The other problem is that when activism becomes a subculture, it can actually become divorced from action. By its very nature, activism is about doing something – not just listening to Ani Difranco. Activism is like politics – it should be a means to an end, not an end itself. Listening to people say “activism is important”, I wonder if they remember that what’s important is protecting the planet, global equality, and safety and security. Activism, whether through letter-writing campaigns, chaining yourself to a tree, or buying fair trade coffee, is all about creating a better world for everyone, even if they listen to bubble gum pop.

8 comments:

Ryan said...

I'm in complete agreement. Being from a progressive church, I do notice a disconnect between "average folks" and the supposed "activist" crowd. They just don't feel like they fit in or "only weirdos do that" even if they essentially believe the same thing.

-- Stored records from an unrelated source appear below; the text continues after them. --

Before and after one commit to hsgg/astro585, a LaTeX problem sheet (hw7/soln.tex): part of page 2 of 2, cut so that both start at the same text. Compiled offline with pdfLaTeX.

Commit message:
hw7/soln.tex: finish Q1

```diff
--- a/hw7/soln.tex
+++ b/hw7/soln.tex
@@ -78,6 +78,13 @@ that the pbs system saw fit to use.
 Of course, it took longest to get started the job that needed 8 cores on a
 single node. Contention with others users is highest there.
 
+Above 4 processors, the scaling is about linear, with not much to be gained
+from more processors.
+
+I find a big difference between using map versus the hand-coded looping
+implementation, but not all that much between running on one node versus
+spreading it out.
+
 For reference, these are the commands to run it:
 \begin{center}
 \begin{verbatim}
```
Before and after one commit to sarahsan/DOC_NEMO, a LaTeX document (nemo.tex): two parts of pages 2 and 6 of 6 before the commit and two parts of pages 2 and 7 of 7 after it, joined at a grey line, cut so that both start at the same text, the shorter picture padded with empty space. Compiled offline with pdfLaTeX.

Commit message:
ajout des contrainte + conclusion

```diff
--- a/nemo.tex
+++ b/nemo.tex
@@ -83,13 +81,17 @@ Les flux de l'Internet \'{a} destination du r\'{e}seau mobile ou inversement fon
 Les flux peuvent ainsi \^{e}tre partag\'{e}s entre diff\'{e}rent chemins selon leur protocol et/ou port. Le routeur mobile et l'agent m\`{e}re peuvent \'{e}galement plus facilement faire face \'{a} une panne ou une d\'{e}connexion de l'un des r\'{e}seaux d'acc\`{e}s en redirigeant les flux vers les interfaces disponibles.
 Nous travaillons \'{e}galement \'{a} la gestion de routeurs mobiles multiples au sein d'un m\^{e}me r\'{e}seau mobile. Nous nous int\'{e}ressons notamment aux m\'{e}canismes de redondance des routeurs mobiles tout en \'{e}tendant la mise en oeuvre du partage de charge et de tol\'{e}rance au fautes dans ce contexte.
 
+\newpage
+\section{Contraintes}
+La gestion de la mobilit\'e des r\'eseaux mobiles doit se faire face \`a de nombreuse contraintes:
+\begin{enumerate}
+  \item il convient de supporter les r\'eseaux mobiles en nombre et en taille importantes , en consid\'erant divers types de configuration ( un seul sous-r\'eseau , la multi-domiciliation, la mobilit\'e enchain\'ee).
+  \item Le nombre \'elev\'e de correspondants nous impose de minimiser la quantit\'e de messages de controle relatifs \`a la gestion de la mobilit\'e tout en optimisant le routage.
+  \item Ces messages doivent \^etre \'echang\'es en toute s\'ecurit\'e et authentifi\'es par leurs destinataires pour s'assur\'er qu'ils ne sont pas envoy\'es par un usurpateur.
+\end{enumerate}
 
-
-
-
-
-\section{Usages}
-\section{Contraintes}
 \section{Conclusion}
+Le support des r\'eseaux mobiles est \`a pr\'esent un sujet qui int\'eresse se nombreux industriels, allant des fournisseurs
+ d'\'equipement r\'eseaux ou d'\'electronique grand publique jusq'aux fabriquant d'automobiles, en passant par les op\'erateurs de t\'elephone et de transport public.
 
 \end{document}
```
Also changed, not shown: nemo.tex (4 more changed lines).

The biggest movements--the social gospel, civil rights, anti-Vietnam have always been made up of "average folks," with people who identify as "activists" as the minority. Activists don't understand that the only way they can make real gains is by winning over average people.

This is where the church should come in, since it has "transcendental clout," as John Dominic Crossan calls it.

el Maggie said...

That's exactly what I'm trying to say - activism as a subculture makes ordinary folk feel like it's not a space they can participate in, which is a barrier to the change the activism is supposed to be grounded in in the first place.

Simone said...

ya, I agree too. It seems like activism is something that you might do at specific times in your life in response to specific things you feel are wrong with the world (ie protest an unjust law or war or sign a petition). It's not necessarily supposed to be a lifestyle that means (to use stereotypes) dreadlocks and pot smoking. No wonder other people don't feel as if they can participate and then become disengaged in the process - or in any process. interesting thoughts. thanks for articulating them.

Anonymous said...

I am in agreement with you, however I do think that you cannot wash all activists with the same radical brush. While it is true that the crazies tend to get the press, there are numerous others working intensely away in the background. David Suzuki and the like, I believe, keep the balance for the movement. Church ladies also keep it alive. Just because someone isn't ready to run about in the streets chanting, doesn't mean that they are not actively involved in movements of great stature.

Jenny
Vancouver, BC

el Maggie said...

I guess you're not as cynical as me, Jenny. My point isn't that all activists are part of the radical subculture, but that the general association of activity for social change WITH the radical subculture can alienate those church ladies, who probably have a few good ideas about making the world a better place. The people working for change outside of the subculture have to be considered as integral voices in the dialogue, but my concern in that people in the "activist" community dismiss them.

Theresa said...

Very interesting post. I've often thought that the same type of thing plagues the word "feminist."

el Maggie said...

Theresa - I totally agree that feminism suffers from the same plague of "in and out" though something I find interesting in that regard is that it's more often the people on the "out" (women who do not identify as feminists) who draw the line, rather than those on the "in", as in the case of activists (though maybe some of that reticence comes from the same root of lack of identity with the subculture, so it's the same thing . . .)

Theresa said...

That makes sense. I know my husband would balk at being called a feminist, but he has always been about rectifying power imbalances, and fair and equitable treatment based on nothing other than being human. I think that is totally feminist but he would not want to have that label put on him, because of his perception of the word. Come to think of it, he wouldn't want the word activist applied to him either, even though he walks the walk more than most people! Words are very powerful things, indeed.

Thanks again for this thoughtful post - I look forward to poking around your blog and seeing what else you make me think about :)